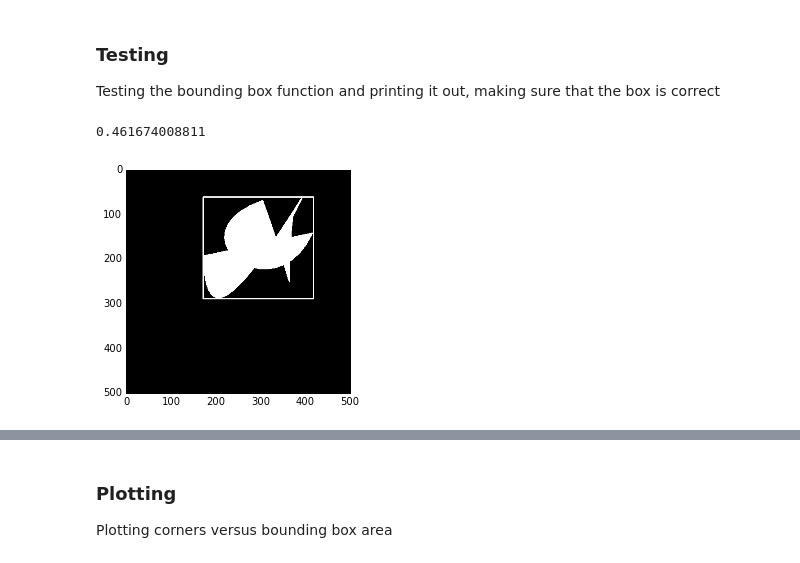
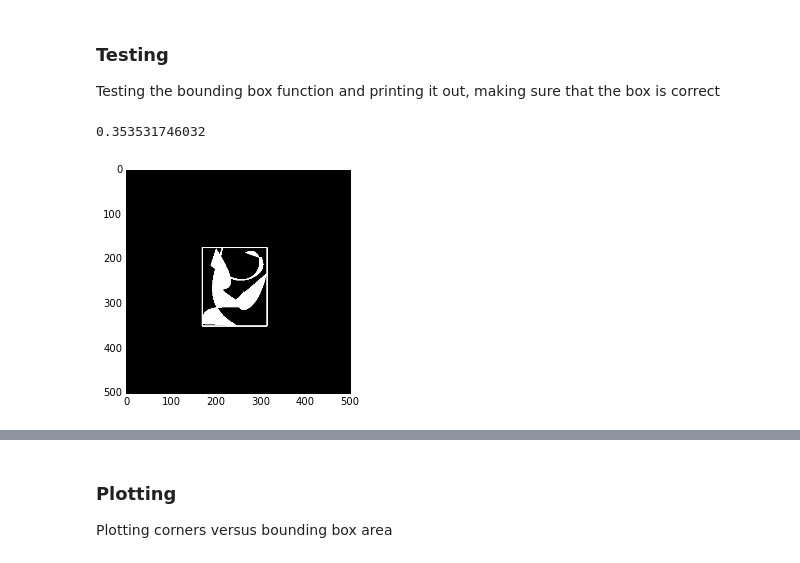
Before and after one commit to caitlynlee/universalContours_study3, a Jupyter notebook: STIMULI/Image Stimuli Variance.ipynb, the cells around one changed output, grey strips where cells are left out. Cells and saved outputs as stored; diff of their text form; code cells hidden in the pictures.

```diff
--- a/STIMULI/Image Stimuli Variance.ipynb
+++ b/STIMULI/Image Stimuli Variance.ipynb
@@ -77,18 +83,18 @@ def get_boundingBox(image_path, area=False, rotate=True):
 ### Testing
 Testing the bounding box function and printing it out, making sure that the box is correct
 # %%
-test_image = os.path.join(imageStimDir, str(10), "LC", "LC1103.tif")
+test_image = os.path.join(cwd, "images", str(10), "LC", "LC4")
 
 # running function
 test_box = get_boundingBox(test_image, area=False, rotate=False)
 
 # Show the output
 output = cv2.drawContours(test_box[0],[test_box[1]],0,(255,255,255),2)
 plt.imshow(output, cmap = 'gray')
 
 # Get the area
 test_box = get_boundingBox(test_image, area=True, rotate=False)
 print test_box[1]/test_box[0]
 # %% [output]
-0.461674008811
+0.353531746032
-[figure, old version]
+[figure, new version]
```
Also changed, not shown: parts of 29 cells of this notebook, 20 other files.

Problem to work on: Write the entries above out in full, exactly, with no images.

Result for this exercise:
Before and after one commit to caitlynlee/universalContours_study3, a Jupyter notebook: STIMULI/Image Stimuli Variance.ipynb, the cells around one changed output, grey strips where cells are left out. Cells and saved outputs as stored; diff of their text form; code cells hidden in the pictures.

```diff
--- a/STIMULI/Image Stimuli Variance.ipynb
+++ b/STIMULI/Image Stimuli Variance.ipynb
@@ -77,18 +83,18 @@ def get_boundingBox(image_path, area=False, rotate=True):
 ### Testing
 Testing the bounding box function and printing it out, making sure that the box is correct
 # %%
-test_image = os.path.join(imageStimDir, str(10), "LC", "LC1103.tif")
+test_image = os.path.join(cwd, "images", str(10), "LC", "LC4")
 
 # running function
 test_box = get_boundingBox(test_image, area=False, rotate=False)
 
 # Show the output
 output = cv2.drawContours(test_box[0],[test_box[1]],0,(255,255,255),2)
 plt.imshow(output, cmap = 'gray')
 
 # Get the area
 test_box = get_boundingBox(test_image, area=True, rotate=False)
 print test_box[1]/test_box[0]
 # %% [output]
-0.461674008811
+0.353531746032
-[figure, old version]
+[figure, new version]
```
Also changed, not shown: parts of 29 cells of this notebook, 20 other files.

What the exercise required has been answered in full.